### GIVEN RECORDS ###

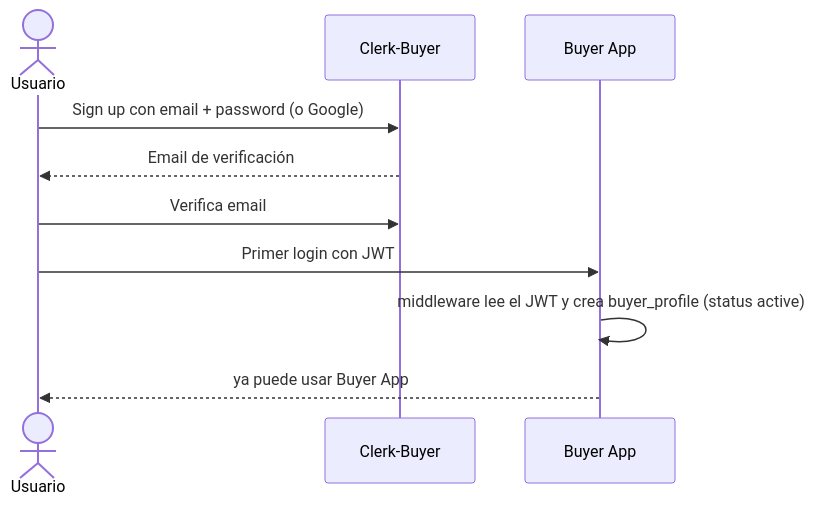
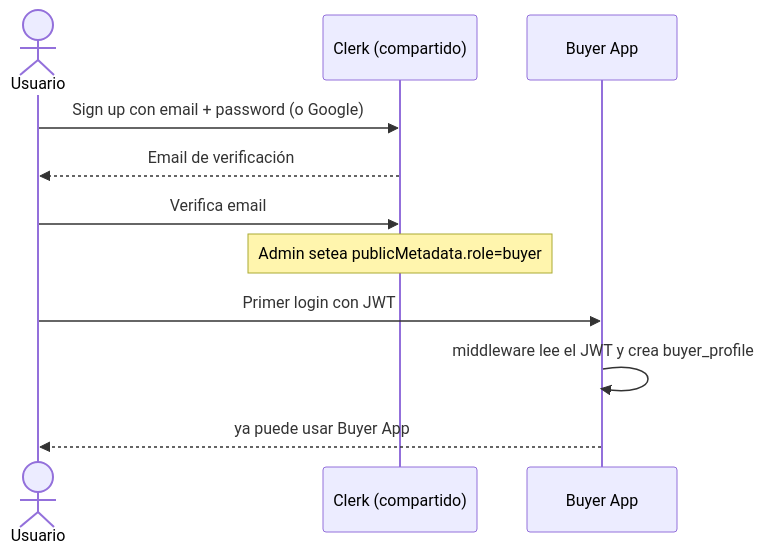
The first of 4 diagrams in docs/05-usuarios.md (IAW-2026/proyecto-c-seller-bicimarket), drawn with Mermaid before and after one commit. The commit also changed other lines of this file and 9 other files, not shown here.

````diff
--- a/docs/05-usuarios.md
+++ b/docs/05-usuarios.md
@@ -98,13 +110,14 @@
 ```mermaid
 sequenceDiagram
     actor U as Usuario
-    participant CB as Clerk-Buyer
+    participant CL as Clerk (compartido)
     participant B as Buyer App
 
-    U->>CB: Sign up con email + password (o Google)
-    CB-->>U: Email de verificación
-    U->>CB: Verifica email
+    U->>CL: Sign up con email + password (o Google)
+    CL-->>U: Email de verificación
+    U->>CL: Verifica email
+    Note over CL: Admin setea publicMetadata.role=buyer
     U->>B: Primer login con JWT
-    B->>B: middleware lee el JWT y crea buyer_profile (status active)
+    B->>B: middleware lee el JWT y crea buyer_profile
     B-->>U: ya puede usar Buyer App
 ```
````
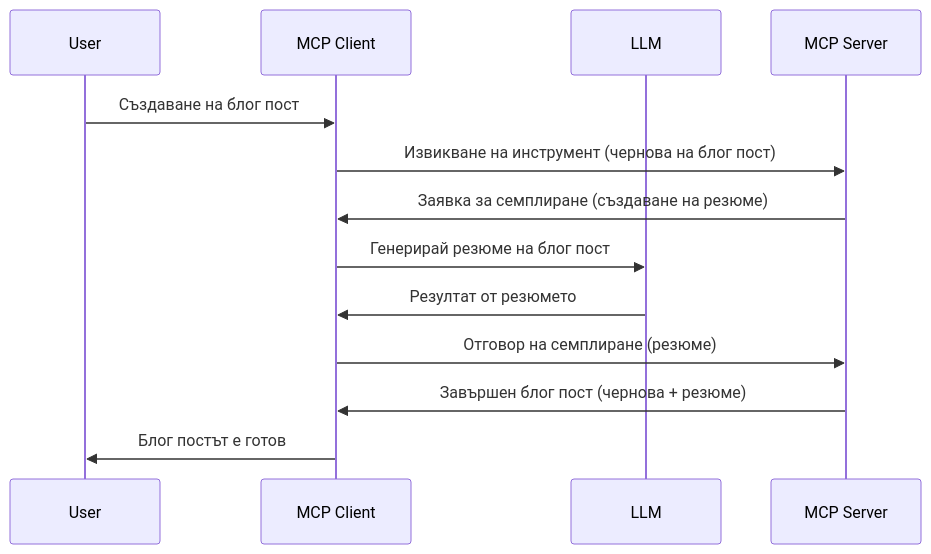
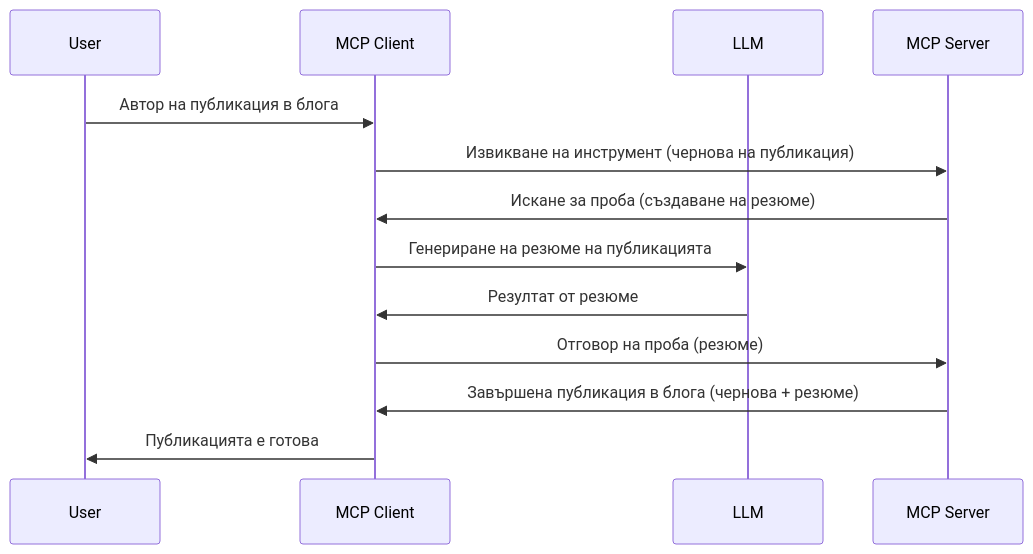
The diagram in mcp_ecosystem__model_context_protocol/mcp_learning_resources/mcp-for-beginners/translations/bg/03-GettingStarted/14-sampling/README.md (HIDORAKAI002/ai-workspace-archive), drawn with Mermaid before and after one commit. The commit also changed other lines of this file and 1160 other files, not shown here.

````diff
--- a/mcp_ecosystem__model_context_protocol/mcp_learning_resources/mcp-for-beginners/translations/bg/03-GettingStarted/14-sampling/README.md
+++ b/mcp_ecosystem__model_context_protocol/mcp_learning_resources/mcp-for-beginners/translations/bg/03-GettingStarted/14-sampling/README.md
@@ -23,16 +23,16 @@
 ```mermaid
 sequenceDiagram
     participant User
     participant MCP Client
     participant LLM
     participant MCP Server
 
-    User->>MCP Client: Създаване на блог пост
-    MCP Client->>MCP Server: Извикване на инструмент (чернова на блог пост)
-    MCP Server->>MCP Client: Заявка за семплиране (създаване на резюме)
-    MCP Client->>LLM: Генерирай резюме на блог пост
-    LLM->>MCP Client: Резултат от резюмето
-    MCP Client->>MCP Server: Отговор на семплиране (резюме)
-    MCP Server->>MCP Client: Завършен блог пост (чернова + резюме)
-    MCP Client->>User: Блог постът е готов
+    User->>MCP Client: Автор на публикация в блога
+    MCP Client->>MCP Server: Извикване на инструмент (чернова на публикация)
+    MCP Server->>MCP Client: Искане за проба (създаване на резюме)
+    MCP Client->>LLM: Генериране на резюме на публикацията
+    LLM->>MCP Client: Резултат от резюме
+    MCP Client->>MCP Server: Отговор на проба (резюме)
+    MCP Server->>MCP Client: Завършена публикация в блога (чернова + резюме)
+    MCP Client->>User: Публикацията е готова
 ```
````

###

ASSIGNMENT: Excluding the pictures, retype the line containing "CL-->>U: Email de verificación" and all lines after it down to the end of the data above.

RESULT FOR THIS TASK:
+    CL-->>U: Email de verificación
+    U->>CL: Verifica email
+    Note over CL: Admin setea publicMetadata.role=buyer
     U->>B: Primer login con JWT
-    B->>B: middleware lee el JWT y crea buyer_profile (status active)
+    B->>B: middleware lee el JWT y crea buyer_profile
     B-->>U: ya puede usar Buyer App
 ```
````
The diagram in mcp_ecosystem__model_context_protocol/mcp_learning_resources/mcp-for-beginners/translations/bg/03-GettingStarted/14-sampling/README.md (HIDORAKAI002/ai-workspace-archive), drawn with Mermaid before and after one commit. The commit also changed other lines of this file and 1160 other files, not shown here.

````diff
--- a/mcp_ecosystem__model_context_protocol/mcp_learning_resources/mcp-for-beginners/translations/bg/03-GettingStarted/14-sampling/README.md
+++ b/mcp_ecosystem__model_context_protocol/mcp_learning_resources/mcp-for-beginners/translations/bg/03-GettingStarted/14-sampling/README.md
@@ -23,16 +23,16 @@
 ```mermaid
 sequenceDiagram
     participant User
     participant MCP Client
     participant LLM
     participant MCP Server
 
-    User->>MCP Client: Създаване на блог пост
-    MCP Client->>MCP Server: Извикване на инструмент (чернова на блог пост)
-    MCP Server->>MCP Client: Заявка за семплиране (създаване на резюме)
-    MCP Client->>LLM: Генерирай резюме на блог пост
-    LLM->>MCP Client: Резултат от резюмето
-    MCP Client->>MCP Server: Отговор на семплиране (резюме)
-    MCP Server->>MCP Client: Завършен блог пост (чернова + резюме)
-    MCP Client->>User: Блог постът е готов
+    User->>MCP Client: Автор на публикация в блога
+    MCP Client->>MCP Server: Извикване на инструмент (чернова на публикация)
+    MCP Server->>MCP Client: Искане за проба (създаване на резюме)
+    MCP Client->>LLM: Генериране на резюме на публикацията
+    LLM->>MCP Client: Резултат от резюме
+    MCP Client->>MCP Server: Отговор на проба (резюме)
+    MCP Server->>MCP Client: Завършена публикация в блога (чернова + резюме)
+    MCP Client->>User: Публикацията е готова
 ```
````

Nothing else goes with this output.